ATS, or Automatic Train Stop, or “What keeps the trains from crashing into each other?”
Link to Wikipedia article, for those that like that sort of explanation
ATS magnet. I don’t remember where I took this pic, but I think it’s Beaverton Transit Center, westbound platform
ATS in girder rail, Lloyd Center westbound platform
These little yellow rectangles are found all throughout the alignment, much to the delight and happiness of rail operators. These are the ATS (automatic train stop) magnets, and given their name it’s pretty easy to figure out what they do. If a train goes over one while the magnet is active, the train automatically comes to a stop.
They are associated with every signal capable of displaying a red aspect, and will be active as long as that signal is red. So, by default, a train physically cannot run a red light – attempting to do so will bring the train to an irretrievable stop.
ATS magnet and red signal aspect, Sunset TC westbound.

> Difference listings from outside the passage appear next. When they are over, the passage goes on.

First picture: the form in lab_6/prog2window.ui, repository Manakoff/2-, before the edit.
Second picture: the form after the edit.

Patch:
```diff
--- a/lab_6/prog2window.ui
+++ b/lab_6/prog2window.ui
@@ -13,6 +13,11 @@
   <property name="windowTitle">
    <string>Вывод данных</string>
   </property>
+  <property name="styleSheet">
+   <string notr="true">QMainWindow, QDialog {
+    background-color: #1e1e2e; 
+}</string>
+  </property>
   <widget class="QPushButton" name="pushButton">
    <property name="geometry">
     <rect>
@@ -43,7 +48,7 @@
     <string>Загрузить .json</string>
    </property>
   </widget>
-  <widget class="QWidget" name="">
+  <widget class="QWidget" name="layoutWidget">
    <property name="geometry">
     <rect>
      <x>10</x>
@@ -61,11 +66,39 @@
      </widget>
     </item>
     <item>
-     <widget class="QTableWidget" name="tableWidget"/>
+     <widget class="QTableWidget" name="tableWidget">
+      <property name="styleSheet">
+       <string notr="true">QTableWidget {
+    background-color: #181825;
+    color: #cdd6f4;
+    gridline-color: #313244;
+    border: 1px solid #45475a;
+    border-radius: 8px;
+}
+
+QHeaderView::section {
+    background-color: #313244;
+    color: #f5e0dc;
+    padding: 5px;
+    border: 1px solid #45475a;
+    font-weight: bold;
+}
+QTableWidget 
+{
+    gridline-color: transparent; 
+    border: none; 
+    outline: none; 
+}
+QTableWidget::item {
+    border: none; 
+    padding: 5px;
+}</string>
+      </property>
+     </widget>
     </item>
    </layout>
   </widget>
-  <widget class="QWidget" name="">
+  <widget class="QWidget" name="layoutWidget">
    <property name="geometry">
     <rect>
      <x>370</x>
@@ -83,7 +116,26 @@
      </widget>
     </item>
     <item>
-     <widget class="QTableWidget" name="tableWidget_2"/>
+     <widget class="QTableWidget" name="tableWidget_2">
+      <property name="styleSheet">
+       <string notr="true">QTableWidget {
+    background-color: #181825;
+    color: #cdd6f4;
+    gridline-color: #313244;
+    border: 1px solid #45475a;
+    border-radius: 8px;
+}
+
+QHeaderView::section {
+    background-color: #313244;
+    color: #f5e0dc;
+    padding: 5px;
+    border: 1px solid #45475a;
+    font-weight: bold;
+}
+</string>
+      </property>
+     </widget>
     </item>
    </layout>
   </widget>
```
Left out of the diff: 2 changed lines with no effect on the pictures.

That magnet is currently active. Stopping the train and selecting for a permissive signal will turn the magnet off once that signal displays something other than a red aspect, which allows the operator to move the train forward again. If the operator had tried to keep going, her train would have been brought to a stop (and she’d have some explaining to do and paperwork to fill out!) Again, if you scan the radio, that’s what’s called a “trip”, sometimes also referred to as “popping a red.”
ATS magnets are also located in areas where it is really unsafe for a train to speed – for example, coming into Gateway TC from any direction because of how busy it is, or the single track that goes into PDX International Airport. These “speed trip” magnets have a pickup a set distance away from the magnet depending what the speed limit is, which activates the magnet for as long as it would take a train going faster than the posted speed limit to reach. So with a 15mph magnet, for example, if a train is doing 16mph when it goes over the pickup and doesn’t slow down, when it goes over the magnet it will trip it and come to a stop. And again, the operator will have paperwork to fill out and explaining to do, because any type of ATS trip – from running a red or speeding – is a rule violation.

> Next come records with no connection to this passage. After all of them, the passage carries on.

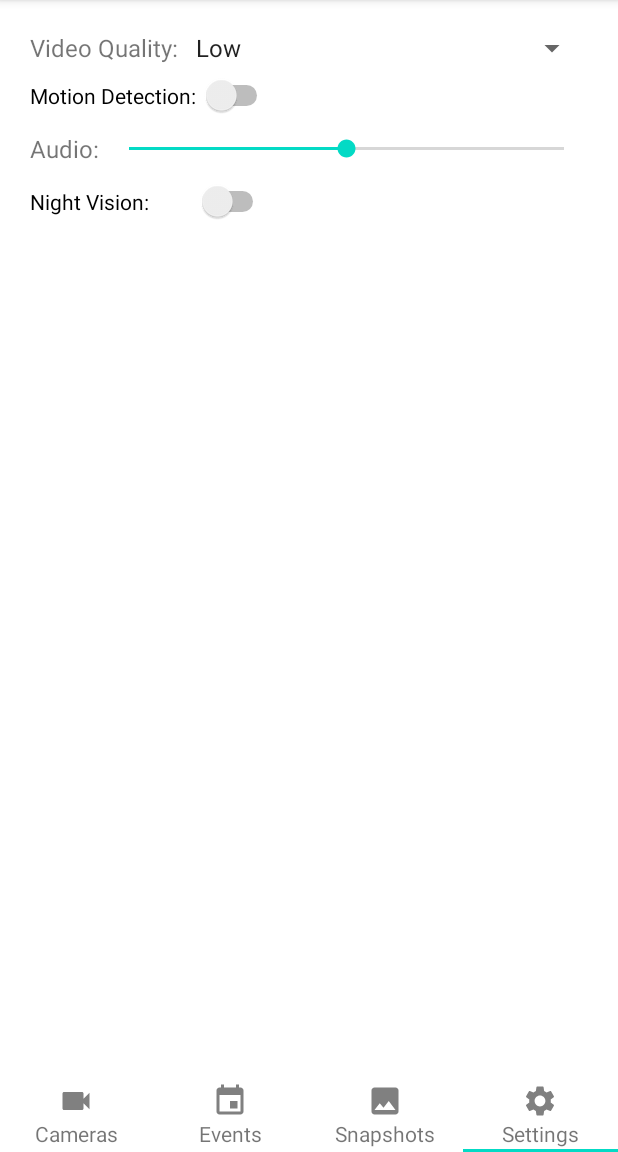
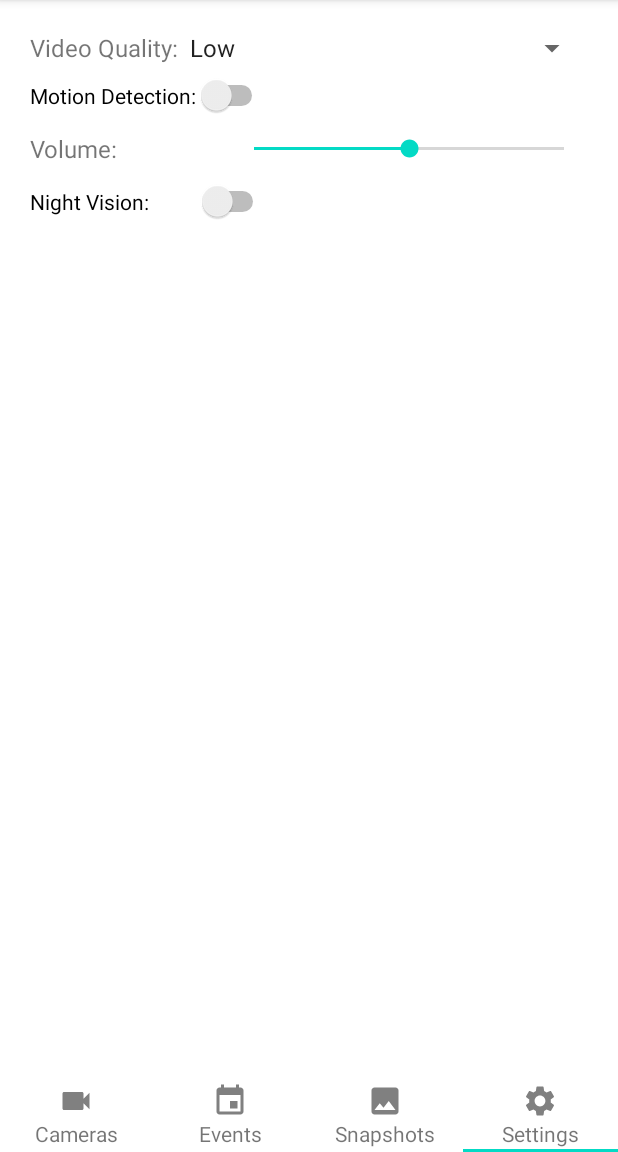
Before and after one commit to soscaster/2023Android-ICT-Team7, an Android app: the screen it shows after launch (MainActivity), item 4 of the bottom bar chosen, on a phone screen of 412 x 824 dp, the part 84-1236 px from its top. Run offline under Robolectric (Android 15) with nearby library versions, the phone set to English and light mode, and no system bars.

Commit message:
fix some elements not translated

```diff
--- a/app/src/main/java/vn/usth/team7camera/MainActivity.java
+++ b/app/src/main/java/vn/usth/team7camera/MainActivity.java
@@ -107,7 +107,7 @@ public class MainActivity extends AppCompatActivity {
 
     private void handleAddCameraButtonClick() {
         AlertDialog.Builder builder = new AlertDialog.Builder(this);
-        builder.setTitle(R.string.addCamera);
+        builder.setTitle(getResources().getString(R.string.addCamera));
 
         // Inflate the layout for the dialog
         View dialogView = LayoutInflater.from(this).inflate(R.layout.dialog_add_camera, null);
@@ -116,9 +116,9 @@ public class MainActivity extends AppCompatActivity {
         final TextView editTextCameraName = dialogView.findViewById(R.id.editTextCameraName);
         final TextView editTextAddress = dialogView.findViewById(R.id.editTextAddress);
 
-        builder.setPositiveButton(R.string.save_text, null); // Set to null. We override the onclick
+        builder.setPositiveButton(getResources().getString(R.string.save), null); // Set to null. We override the onclick
 
-        builder.setNegativeButton(R.string.cancel_text, new DialogInterface.OnClickListener() {
+        builder.setNegativeButton(getResources().getString(R.string.cancel), new DialogInterface.OnClickListener() {
             @Override
             public void onClick(DialogInterface dialog, int which) {
                 dialog.dismiss();
--- a/app/src/main/res/layout/dialog_add_camera.xml
+++ b/app/src/main/res/layout/dialog_add_camera.xml
@@ -9,7 +9,7 @@
         android:id="@+id/editTextCameraName"
         android:layout_width="match_parent"
         android:layout_height="wrap_content"
-        android:hint="@string/camera_name" />
+        android:hint="@string/cameraName" />
 
     <EditText
         android:id="@+id/editTextAddress"
--- a/app/src/main/res/layout/fragment_events.xml
+++ b/app/src/main/res/layout/fragment_events.xml
@@ -9,5 +9,5 @@
         android:id="@+id/textView"
         android:layout_width="wrap_content"
         android:layout_height="wrap_content"
-        android:text="@string/events" />
+        android:text="Events" />
 </LinearLayout>
--- a/app/src/main/res/layout/fragment_settings.xml
+++ b/app/src/main/res/layout/fragment_settings.xml
@@ -17,7 +17,7 @@
         <TextView
             android:layout_width="wrap_content"
             android:layout_height="wrap_content"
-            android:text="Video Quality: "
+            android:text="@string/videoQuality"
             android:textSize="16sp" />
 
         <Spinner
@@ -31,7 +31,7 @@
         android:id="@+id/switchMotionDetection"
         android:layout_width="wrap_content"
         android:layout_height="39dp"
-        android:text="Motion Detection: "/>
+        android:text="@string/motionDetection"/>
 
     <LinearLayout
         android:layout_width="match_parent"
@@ -41,9 +41,8 @@
 
         <TextView
             android:id="@+id/SensitivityText"
-            android:layout_width="wrap_content"
+            android:layout_width="200px"
             android:layout_height="wrap_content"
-            android:text=""
             android:textSize="16sp" />
 
         <SeekBar
@@ -62,9 +61,9 @@
         android:gravity="center_vertical">
 
         <TextView
-            android:layout_width="wrap_content"
+            android:layout_width="200px"
             android:layout_height="wrap_content"
-            android:text="Audio: "
+            android:text="@string/vol"
             android:textSize="16sp" />
 
         <SeekBar
@@ -80,6 +79,6 @@
         android:id="@+id/switchNightVision"
         android:layout_width="159dp"
         android:layout_height="38dp"
-        android:text="Night Vision: " />
+        android:text="@string/nightVision" />
 
 </LinearLayout>
--- a/app/src/main/res/layout/fragment_snapshots.xml
+++ b/app/src/main/res/layout/fragment_snapshots.xml
@@ -9,7 +9,7 @@
         android:id="@+id/textView"
         android:layout_width="wrap_content"
         android:layout_height="wrap_content"
-        android:text="@string/snapshots" />
+        android:text="Snapshots" />
     <!--<ListView
         android:id="@+id/listView"
         android:layout_width="match_parent"
--- a/app/src/main/res/values/strings.xml
+++ b/app/src/main/res/values/strings.xml
@@ -1,6 +1,6 @@
 <resources>
-    <string name="app_name">Team 7 Security Camera</string>
-    <string name="camera1">Camera1</string>
+    <string name="app_name" translatable="false">Team 7 Security Camera</string>
+    <string name="camera1" translatable="false">Camera1</string>
     <string name="addCamera">Add Camera</string>
     <string name="addCameraText1">No camera found</string>
     <string name="addCameraText2">Tap on the top right icon to add camera</string>
@@ -22,13 +22,13 @@
     <string name="camAdded">Camera added successfully</string>
     <string name="deleteCamConfirm">Are you sure you want to delete this camera?</string>
     <string name="modifyCamera">Modify Camera</string>
-    <string name="events">Events</string>
-    <string name="snapshots">Snapshots</string>
-    <string name="camera_name">Camera Name</string>
+    <string name="videoQuality">Video Quality: </string>
+    <string name="motionDetection">Motion Detection: </string>
+    <string name="nightVision">Night Vision: </string>
+    <string name="vol">Volume: </string>
+    <string name="cameraName">Camera Name</string>
     <string name="address">Address</string>
-    <string name="save_text">Save</string>
-    <string name="yes_text">Yes</string>
-    <string name="delete_camera">Delete Camera</string>
-    <string name="deleted_toast">\' deleted</string>
-    <string name="not_found">\' not found</string>
+    <string name="cancel">Cancel</string>
+    <string name="save">Save</string>
+    <string name="ok">Yes</string>
 </resources>
```
Also changed, not shown: app/src/main/java/vn/usth/team7camera/CameraActivity.java (+10 -9 lines), 1 other file.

More or less how ATS works for speed – let’s say that distance takes 30 seconds to cross if you’re going 15mph. If you operate a train through it and it only takes you 25 seconds, you’re speeding, and that magnet will stop you.
Although new operators especially don’t like the magnets since it’s hard to remember the speed limits of all parts of the alignment at first (and therefore easy to get tripped!), they are an extremely important safety feature and it’s a very good thing that they’re there – they prevent collisions in ABS territory (which covers all high speed areas) because a train will come to a stop at the red light, long before getting close enough to the train in front of it to hit it. And they prevent derailments or other accidents in areas where speeding would be extremely dangerous.